_Task to carry out_
If a line in the listing below has the string "xxxhdpi", copy it out.

_Material for this task_
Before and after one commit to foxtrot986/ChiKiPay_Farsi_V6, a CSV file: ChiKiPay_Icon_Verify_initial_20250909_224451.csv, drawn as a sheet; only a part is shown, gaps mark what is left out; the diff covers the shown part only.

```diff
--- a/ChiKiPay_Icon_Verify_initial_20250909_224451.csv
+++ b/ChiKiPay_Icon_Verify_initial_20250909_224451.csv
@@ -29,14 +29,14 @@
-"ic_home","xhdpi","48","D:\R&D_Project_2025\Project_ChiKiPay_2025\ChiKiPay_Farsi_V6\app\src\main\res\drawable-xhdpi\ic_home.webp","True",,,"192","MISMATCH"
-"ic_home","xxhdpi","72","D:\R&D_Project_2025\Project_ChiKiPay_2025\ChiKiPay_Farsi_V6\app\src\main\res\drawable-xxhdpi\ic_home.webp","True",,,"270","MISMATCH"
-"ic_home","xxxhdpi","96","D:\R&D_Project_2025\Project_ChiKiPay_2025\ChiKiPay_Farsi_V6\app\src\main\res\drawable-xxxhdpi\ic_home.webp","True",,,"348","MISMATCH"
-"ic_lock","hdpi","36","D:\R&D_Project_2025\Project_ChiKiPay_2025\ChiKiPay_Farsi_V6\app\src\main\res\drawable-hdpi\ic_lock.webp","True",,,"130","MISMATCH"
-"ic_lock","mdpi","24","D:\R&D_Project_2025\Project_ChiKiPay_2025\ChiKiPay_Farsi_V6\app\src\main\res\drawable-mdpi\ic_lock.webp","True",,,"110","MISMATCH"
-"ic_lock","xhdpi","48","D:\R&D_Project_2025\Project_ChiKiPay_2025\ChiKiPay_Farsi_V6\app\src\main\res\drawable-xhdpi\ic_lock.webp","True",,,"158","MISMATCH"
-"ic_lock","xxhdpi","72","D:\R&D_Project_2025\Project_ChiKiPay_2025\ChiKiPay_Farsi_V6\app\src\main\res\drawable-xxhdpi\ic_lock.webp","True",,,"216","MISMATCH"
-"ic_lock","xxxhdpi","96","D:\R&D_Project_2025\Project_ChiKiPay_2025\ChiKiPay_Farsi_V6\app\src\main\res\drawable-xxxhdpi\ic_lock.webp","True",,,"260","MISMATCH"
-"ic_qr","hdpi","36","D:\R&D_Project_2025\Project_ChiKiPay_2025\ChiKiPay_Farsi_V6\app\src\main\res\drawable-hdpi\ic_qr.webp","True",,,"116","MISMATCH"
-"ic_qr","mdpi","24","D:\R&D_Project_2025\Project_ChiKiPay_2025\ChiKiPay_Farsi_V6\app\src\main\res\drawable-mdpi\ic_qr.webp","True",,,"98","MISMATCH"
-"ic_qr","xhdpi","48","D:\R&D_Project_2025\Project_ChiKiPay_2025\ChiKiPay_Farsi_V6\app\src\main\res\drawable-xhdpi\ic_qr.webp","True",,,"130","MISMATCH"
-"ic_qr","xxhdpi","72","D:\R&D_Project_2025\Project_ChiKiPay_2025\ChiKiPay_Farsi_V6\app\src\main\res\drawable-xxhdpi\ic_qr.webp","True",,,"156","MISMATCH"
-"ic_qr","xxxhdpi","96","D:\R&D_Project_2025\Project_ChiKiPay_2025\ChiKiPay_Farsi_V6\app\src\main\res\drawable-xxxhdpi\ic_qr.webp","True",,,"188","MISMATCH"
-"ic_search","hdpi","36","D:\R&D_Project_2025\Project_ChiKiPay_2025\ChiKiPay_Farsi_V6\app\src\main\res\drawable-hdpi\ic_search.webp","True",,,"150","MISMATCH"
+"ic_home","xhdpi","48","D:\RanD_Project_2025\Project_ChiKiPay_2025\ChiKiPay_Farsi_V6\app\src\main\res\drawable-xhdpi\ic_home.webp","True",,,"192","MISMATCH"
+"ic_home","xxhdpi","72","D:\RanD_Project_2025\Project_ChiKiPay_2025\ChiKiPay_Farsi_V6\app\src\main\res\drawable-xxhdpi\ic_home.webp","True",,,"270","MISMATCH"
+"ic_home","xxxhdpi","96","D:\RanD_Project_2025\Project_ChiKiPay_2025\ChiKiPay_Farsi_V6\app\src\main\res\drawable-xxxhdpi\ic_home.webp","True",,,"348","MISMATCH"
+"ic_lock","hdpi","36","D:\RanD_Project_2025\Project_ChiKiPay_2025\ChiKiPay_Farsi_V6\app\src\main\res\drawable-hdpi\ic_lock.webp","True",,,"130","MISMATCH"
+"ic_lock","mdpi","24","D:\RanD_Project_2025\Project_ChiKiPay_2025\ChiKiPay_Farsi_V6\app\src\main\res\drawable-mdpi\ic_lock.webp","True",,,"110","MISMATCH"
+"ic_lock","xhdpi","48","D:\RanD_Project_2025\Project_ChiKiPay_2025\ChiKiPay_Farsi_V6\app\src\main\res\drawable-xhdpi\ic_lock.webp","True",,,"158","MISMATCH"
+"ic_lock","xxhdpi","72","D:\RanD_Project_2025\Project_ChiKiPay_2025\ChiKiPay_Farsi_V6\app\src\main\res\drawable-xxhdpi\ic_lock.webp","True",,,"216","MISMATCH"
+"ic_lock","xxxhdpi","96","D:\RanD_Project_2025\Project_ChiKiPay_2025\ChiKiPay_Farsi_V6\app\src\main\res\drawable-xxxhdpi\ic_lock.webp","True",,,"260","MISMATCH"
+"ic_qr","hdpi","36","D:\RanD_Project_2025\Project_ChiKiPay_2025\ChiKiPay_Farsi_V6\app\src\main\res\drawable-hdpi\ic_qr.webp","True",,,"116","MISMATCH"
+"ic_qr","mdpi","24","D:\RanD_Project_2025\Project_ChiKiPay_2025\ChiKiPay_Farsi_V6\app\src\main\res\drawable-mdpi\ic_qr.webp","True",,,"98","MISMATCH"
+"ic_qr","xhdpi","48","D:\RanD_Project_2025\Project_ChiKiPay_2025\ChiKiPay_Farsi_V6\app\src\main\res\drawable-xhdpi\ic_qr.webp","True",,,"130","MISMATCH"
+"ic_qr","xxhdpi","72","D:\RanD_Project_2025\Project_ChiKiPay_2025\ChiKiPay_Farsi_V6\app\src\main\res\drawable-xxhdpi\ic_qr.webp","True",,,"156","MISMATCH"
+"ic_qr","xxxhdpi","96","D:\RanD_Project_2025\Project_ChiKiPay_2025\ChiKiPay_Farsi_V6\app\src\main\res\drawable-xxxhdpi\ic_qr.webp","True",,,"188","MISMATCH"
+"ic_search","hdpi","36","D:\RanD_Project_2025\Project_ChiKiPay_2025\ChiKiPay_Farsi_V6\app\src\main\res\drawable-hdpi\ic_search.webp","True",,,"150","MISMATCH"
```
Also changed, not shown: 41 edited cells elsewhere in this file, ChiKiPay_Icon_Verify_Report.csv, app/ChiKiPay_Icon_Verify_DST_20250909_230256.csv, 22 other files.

_Written response_
-"ic_home","xxxhdpi","96","D:\R&D_Project_2025\Project_ChiKiPay_2025\ChiKiPay_Farsi_V6\app\src\main\res\drawable-xxxhdpi\ic_home.webp","True",,,"348","MISMATCH"
-"ic_lock","xxxhdpi","96","D:\R&D_Project_2025\Project_ChiKiPay_2025\ChiKiPay_Farsi_V6\app\src\main\res\drawable-xxxhdpi\ic_lock.webp","True",,,"260","MISMATCH"
-"ic_qr","xxxhdpi","96","D:\R&D_Project_2025\Project_ChiKiPay_2025\ChiKiPay_Farsi_V6\app\src\main\res\drawable-xxxhdpi\ic_qr.webp","True",,,"188","MISMATCH"
+"ic_home","xxxhdpi","96","D:\RanD_Project_2025\Project_ChiKiPay_2025\ChiKiPay_Farsi_V6\app\src\main\res\drawable-xxxhdpi\ic_home.webp","True",,,"348","MISMATCH"
+"ic_lock","xxxhdpi","96","D:\RanD_Project_2025\Project_ChiKiPay_2025\ChiKiPay_Farsi_V6\app\src\main\res\drawable-xxxhdpi\ic_lock.webp","True",,,"260","MISMATCH"
+"ic_qr","xxxhdpi","96","D:\RanD_Project_2025\Project_ChiKiPay_2025\ChiKiPay_Farsi_V6\app\src\main\res\drawable-xxxhdpi\ic_qr.webp","True",,,"188","MISMATCH"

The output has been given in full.